* Directions for this task: If a line below holds the word "model", count it; then say how many such lines there are and nothing else.

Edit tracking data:

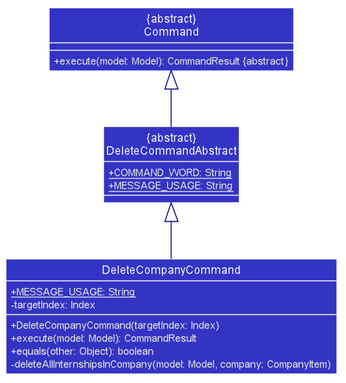
This is docs/images/dg-company/DeleteCompanyCommandClassDiagram.png from shawn-nyk/tp, a PlantUML export, as it was before one commit. Its diagram source:
```plantuml
@startuml








skinparam BackgroundColor #FFFFFFF

skinparam defaultFontColor #DDDDDD

skinparam Shadowing false

skinparam Class {
    FontColor #FFFFFF
    BorderThickness 1
    BorderColor #FFFFFF
    StereotypeFontColor #FFFFFF
    FontName Arial
}

skinparam Actor {
    BorderColor #000000
    Color #000000
    FontName Arial
}

skinparam Sequence {
    MessageAlign center
    BoxFontSize 15
    BoxPadding 0
    BoxFontColor #FFFFFF
    FontName Arial
}

skinparam Participant {
    FontColor #FFFFFFF
    Padding 20
}

skinparam MinClassWidth 50
skinparam ParticipantPadding 10
skinparam Shadowing false
skinparam DefaultTextAlignment center
skinparam packageStyle Rectangle

hide footbox
hide circle
skinparam classAttributeIconSize 0
skinparam arrowThickness 1.1
skinparam arrowColor #101086
skinparam classBackgroundColor #3333C4

class DeleteCompanyCommand {
    {static} +MESSAGE_USAGE: String
    -targetIndex: Index
    +DeleteCompanyCommand(targetIndex: Index)
    +execute(model: Model): CommandResult
    +equals(other: Object): boolean
    -deleteAllInternshipsInCompany(model: Model, company: CompanyItem)
}

class "&#123;abstract&#125;\nDeleteCommandAbstract" as DeleteCommandAbstract {
    {static} +COMMAND_WORD: String
    {static} +MESSAGE_USAGE: String
}

class "&#123;abstract&#125;\nCommand" as Command {
    +execute(model: Model): CommandResult &#123;abstract&#125;
}

DeleteCommandAbstract <|-- DeleteCompanyCommand
Command <|-- DeleteCommandAbstract

@enduml
```
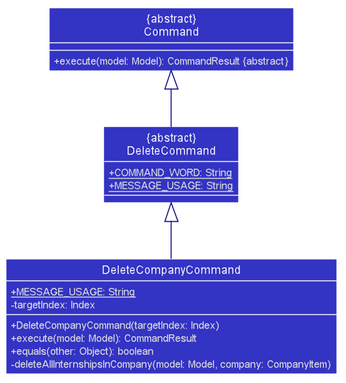
After the change.

Commit message:
Add images for delete and list company in UG

What changed in the source:
```diff
@@ -9,9 +9,9 @@
 
 skinparam BackgroundColor #FFFFFFF
 
-skinparam defaultFontColor #DDDDDD
+skinparam Shadowing false
 
-skinparam Shadowing false
+skinparam classAttributeIconSize 0
 
 skinparam Class {
     FontColor #FFFFFF
@@ -48,10 +48,10 @@
 
 hide footbox
 hide circle
-skinparam classAttributeIconSize 0
 skinparam arrowThickness 1.1
 skinparam arrowColor #101086
 skinparam classBackgroundColor #3333C4
+skinparam defaultFontColor #DDDDDD
 
 class DeleteCompanyCommand {
     {static} +MESSAGE_USAGE: String
@@ -62,7 +62,7 @@
     -deleteAllInternshipsInCompany(model: Model, company: CompanyItem)
 }
 
-class "&#123;abstract&#125;\nDeleteCommandAbstract" as DeleteCommandAbstract {
+class "&#123;abstract&#125;\nDeleteCommand" as DeleteCommand {
     {static} +COMMAND_WORD: String
     {static} +MESSAGE_USAGE: String
 }
@@ -71,7 +71,6 @@
     +execute(model: Model): CommandResult &#123;abstract&#125;
 }
 
-DeleteCommandAbstract <|-- DeleteCompanyCommand
-Command <|-- DeleteCommandAbstract
-
+DeleteCommand <|-- DeleteCompanyCommand
+Command <|-- DeleteCommand
 @enduml
```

* Output for this task: 5